Coverdell ESAs are investment accounts with tax benefits meant to encourage people to save for qualified educational expenses. Those costs may be at the postsecondary, secondary, or primary level. Money deposited in a Coverdell ESA is tax-deferred, and it can be taken out without incurring taxes when the money goes toward education-related needs at an eligible school.
Coverdell ESAs were originally referred to as Education Individual Retirement Accounts. In the 1990s, they were named after the late Senator Paul Coverdell, a Georgia Republican who pushed for a new way for families to pay for college. They share some similarities with IRAs — a savings account for retirement that also has tax advantages. Like the IRA, the Coverdell ESA has a maximum annual contribution and income restrictions.
Account beneficiaries must be under age 18. Anyone can open an account for a child — you do not have to be related to them. Other rules concerning Coverdell accounts include:
The accounts are similar. Both allow people to save money for a child’s education, and both offer tax advantages. But they do have a few major differences:
You can open a Coverdell at any time for any child under the age of 18. You need your beneficiary’s full name, date of birth, Social Security number and address. Contributions to the account can be made by anyone, and they do not have to be related to the beneficiary. In fact, a corporation or partnership can even contribute.
The money in a Coverdell ESA must be distributed before the beneficiary turns 30. You have until 30 days after that birthday to distribute the assets. The one exception to this rule is when the beneficiary has special needs. That is dealt with on a case-by-case basis.
You can open the ESA at a financial institution of your choosing. If a bank or investment institution offers IRAs, it will usually also offer ESAs. Many charge an annual maintenance fee, and some may require a minimum annual contribution. You should compare offerings to see which one works the best for you and your financial needs.
Are you ready to open a Coverdell ESA to save for your child’s education?

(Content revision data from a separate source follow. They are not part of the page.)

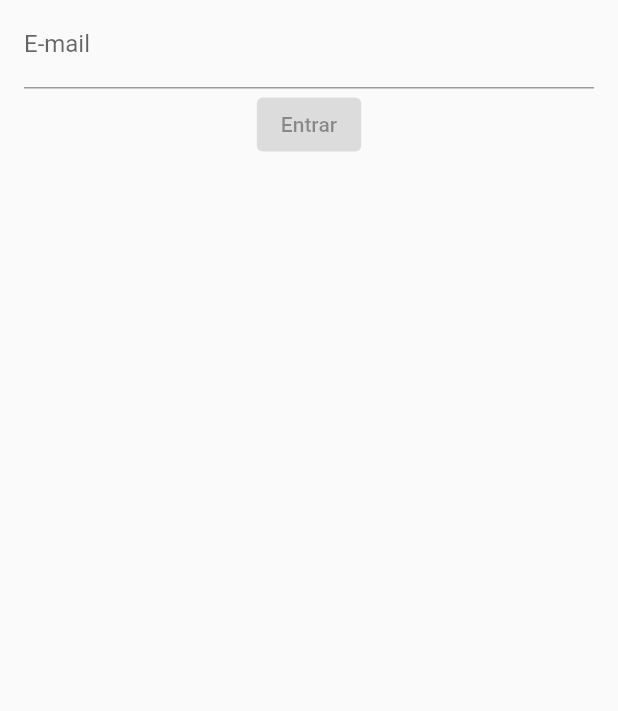
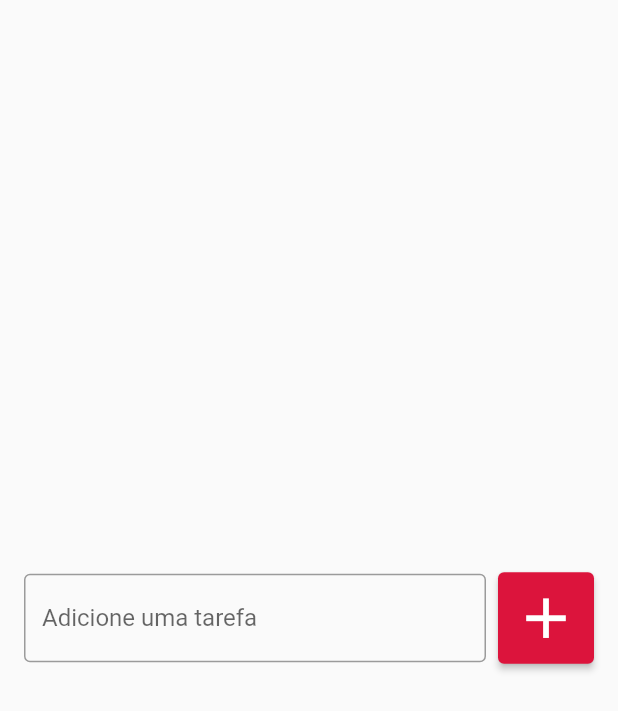
Before and after one commit to petersonpm/flutter-task-list, a Flutter app: the screen it shows after launch, on a phone screen of 412 x 824 dp. Shown: the top 711 px of the screen. Run offline on Flutter 3.47's test engine with Material 2 defaults, Android fonts, the light colour scheme and no system bars.

Commit message:
Botão estilizado

```diff
--- a/lib/pages/todo_list_page.dart
+++ b/lib/pages/todo_list_page.dart
@@ -1,29 +1,38 @@
 import 'package:flutter/material.dart';
 
 class TodoListPage extends StatelessWidget {
-  TodoListPage({Key? key}) : super(key: key);
-
-  final TextEditingController emailController = TextEditingController();
+  const TodoListPage({Key? key}) : super(key: key);
 
   @override
   Widget build(BuildContext context) {
     return Scaffold(
       body: Center(
         child: Padding(
-          padding: const EdgeInsets.symmetric(horizontal: 16),
-          child: Column(
+          padding: EdgeInsets.symmetric(horizontal: 16),
+          child: Row(
             children: [
-              TextField(
-                controller: emailController,
-                decoration: const InputDecoration(
-
-
-                  labelText: 'E-mail',
+              const Expanded(
+                child: TextField(
+                  decoration: InputDecoration(
+                    border: OutlineInputBorder(
+                    ),
+                    labelText: 'Adicione uma tarefa',
+                    hintText: 'EX. Estudar Flutter',
+                  ),
                 ),
               ),
-              const ElevatedButton(
-                onPressed: null,
-                child: Text('Entrar'),
+              const SizedBox (width: 8),
+              ElevatedButton(
+                onPressed: () {},
+                style: ElevatedButton.styleFrom(
+                  primary: const Color(0xffDC143C),
+                  padding: const EdgeInsets.all(8)
+
+                ),
+                child: const Icon (
+                  Icons.add,
+                  size: 45,
+                ),
               ),
             ],
           ),
```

You can enroll in one through PSECU. We offer Coverdell ESAs for our members, and don’t charge an annual fee or require any minimal annual contributions. Explore your options, and find more money management tips and resources on our WalletWorks page.